[Supplied material — start]

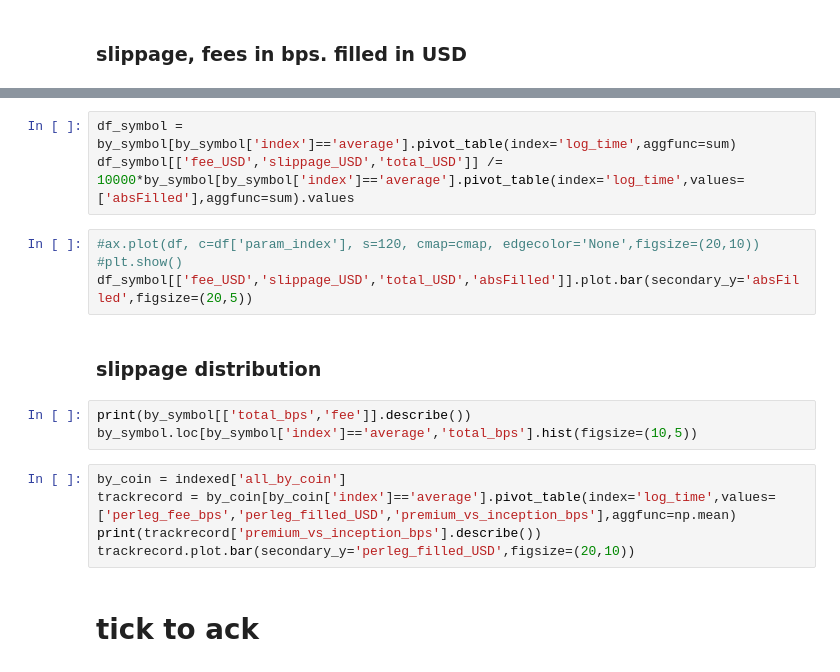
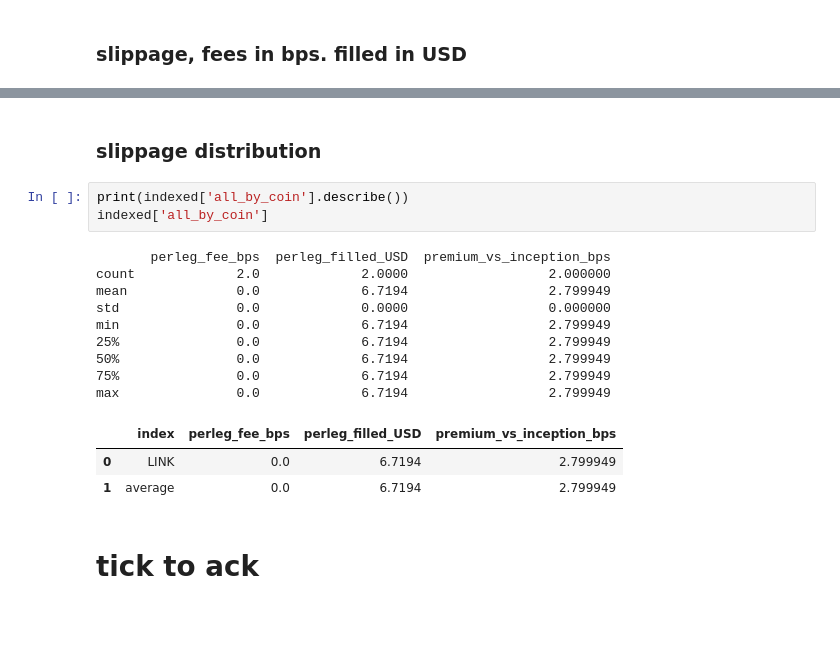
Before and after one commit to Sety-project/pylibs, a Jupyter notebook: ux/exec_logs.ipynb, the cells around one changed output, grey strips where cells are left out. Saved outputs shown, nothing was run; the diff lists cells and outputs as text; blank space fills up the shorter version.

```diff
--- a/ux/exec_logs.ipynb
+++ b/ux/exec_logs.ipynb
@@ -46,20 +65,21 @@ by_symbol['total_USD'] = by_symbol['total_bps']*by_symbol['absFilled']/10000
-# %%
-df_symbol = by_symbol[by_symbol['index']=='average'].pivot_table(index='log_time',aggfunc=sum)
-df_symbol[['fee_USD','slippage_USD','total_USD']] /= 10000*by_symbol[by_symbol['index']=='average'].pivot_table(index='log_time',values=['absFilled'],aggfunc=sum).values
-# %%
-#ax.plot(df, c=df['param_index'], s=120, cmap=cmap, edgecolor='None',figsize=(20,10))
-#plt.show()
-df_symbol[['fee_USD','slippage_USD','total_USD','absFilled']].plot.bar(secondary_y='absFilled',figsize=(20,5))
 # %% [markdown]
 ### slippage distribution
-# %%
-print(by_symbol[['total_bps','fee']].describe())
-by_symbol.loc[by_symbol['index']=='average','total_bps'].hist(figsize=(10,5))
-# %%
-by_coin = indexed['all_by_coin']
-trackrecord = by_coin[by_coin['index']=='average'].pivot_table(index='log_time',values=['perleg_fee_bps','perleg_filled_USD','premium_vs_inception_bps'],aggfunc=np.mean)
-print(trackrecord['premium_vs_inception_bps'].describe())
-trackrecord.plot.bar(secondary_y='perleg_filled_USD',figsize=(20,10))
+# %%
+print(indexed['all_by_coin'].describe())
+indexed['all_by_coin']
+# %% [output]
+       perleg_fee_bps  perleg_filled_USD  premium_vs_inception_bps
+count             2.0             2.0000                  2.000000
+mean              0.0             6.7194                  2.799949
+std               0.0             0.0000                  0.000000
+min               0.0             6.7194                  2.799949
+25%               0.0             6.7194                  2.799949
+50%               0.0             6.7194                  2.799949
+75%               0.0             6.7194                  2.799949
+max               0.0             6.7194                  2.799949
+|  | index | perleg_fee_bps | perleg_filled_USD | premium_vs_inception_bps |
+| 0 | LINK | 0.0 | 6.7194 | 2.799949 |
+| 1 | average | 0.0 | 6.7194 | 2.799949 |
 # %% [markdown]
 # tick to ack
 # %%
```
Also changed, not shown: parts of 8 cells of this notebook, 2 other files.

[Supplied material — finish]

- **What to produce**
Word for word, reproduce all of the entries above and omit the pictures.

- **Answer box**
Before and after one commit to Sety-project/pylibs, a Jupyter notebook: ux/exec_logs.ipynb, the cells around one changed output, grey strips where cells are left out. Saved outputs shown, nothing was run; the diff lists cells and outputs as text; blank space fills up the shorter version.

```diff
--- a/ux/exec_logs.ipynb
+++ b/ux/exec_logs.ipynb
@@ -46,20 +65,21 @@ by_symbol['total_USD'] = by_symbol['total_bps']*by_symbol['absFilled']/10000
-# %%
-df_symbol = by_symbol[by_symbol['index']=='average'].pivot_table(index='log_time',aggfunc=sum)
-df_symbol[['fee_USD','slippage_USD','total_USD']] /= 10000*by_symbol[by_symbol['index']=='average'].pivot_table(index='log_time',values=['absFilled'],aggfunc=sum).values
-# %%
-#ax.plot(df, c=df['param_index'], s=120, cmap=cmap, edgecolor='None',figsize=(20,10))
-#plt.show()
-df_symbol[['fee_USD','slippage_USD','total_USD','absFilled']].plot.bar(secondary_y='absFilled',figsize=(20,5))
 # %% [markdown]
 ### slippage distribution
-# %%
-print(by_symbol[['total_bps','fee']].describe())
-by_symbol.loc[by_symbol['index']=='average','total_bps'].hist(figsize=(10,5))
-# %%
-by_coin = indexed['all_by_coin']
-trackrecord = by_coin[by_coin['index']=='average'].pivot_table(index='log_time',values=['perleg_fee_bps','perleg_filled_USD','premium_vs_inception_bps'],aggfunc=np.mean)
-print(trackrecord['premium_vs_inception_bps'].describe())
-trackrecord.plot.bar(secondary_y='perleg_filled_USD',figsize=(20,10))
+# %%
+print(indexed['all_by_coin'].describe())
+indexed['all_by_coin']
+# %% [output]
+       perleg_fee_bps  perleg_filled_USD  premium_vs_inception_bps
+count             2.0             2.0000                  2.000000
+mean              0.0             6.7194                  2.799949
+std               0.0             0.0000                  0.000000
+min               0.0             6.7194                  2.799949
+25%               0.0             6.7194                  2.799949
+50%               0.0             6.7194                  2.799949
+75%               0.0             6.7194                  2.799949
+max               0.0             6.7194                  2.799949
+|  | index | perleg_fee_bps | perleg_filled_USD | premium_vs_inception_bps |
+| 0 | LINK | 0.0 | 6.7194 | 2.799949 |
+| 1 | average | 0.0 | 6.7194 | 2.799949 |
 # %% [markdown]
 # tick to ack
 # %%
```
Also changed, not shown: parts of 8 cells of this notebook, 2 other files.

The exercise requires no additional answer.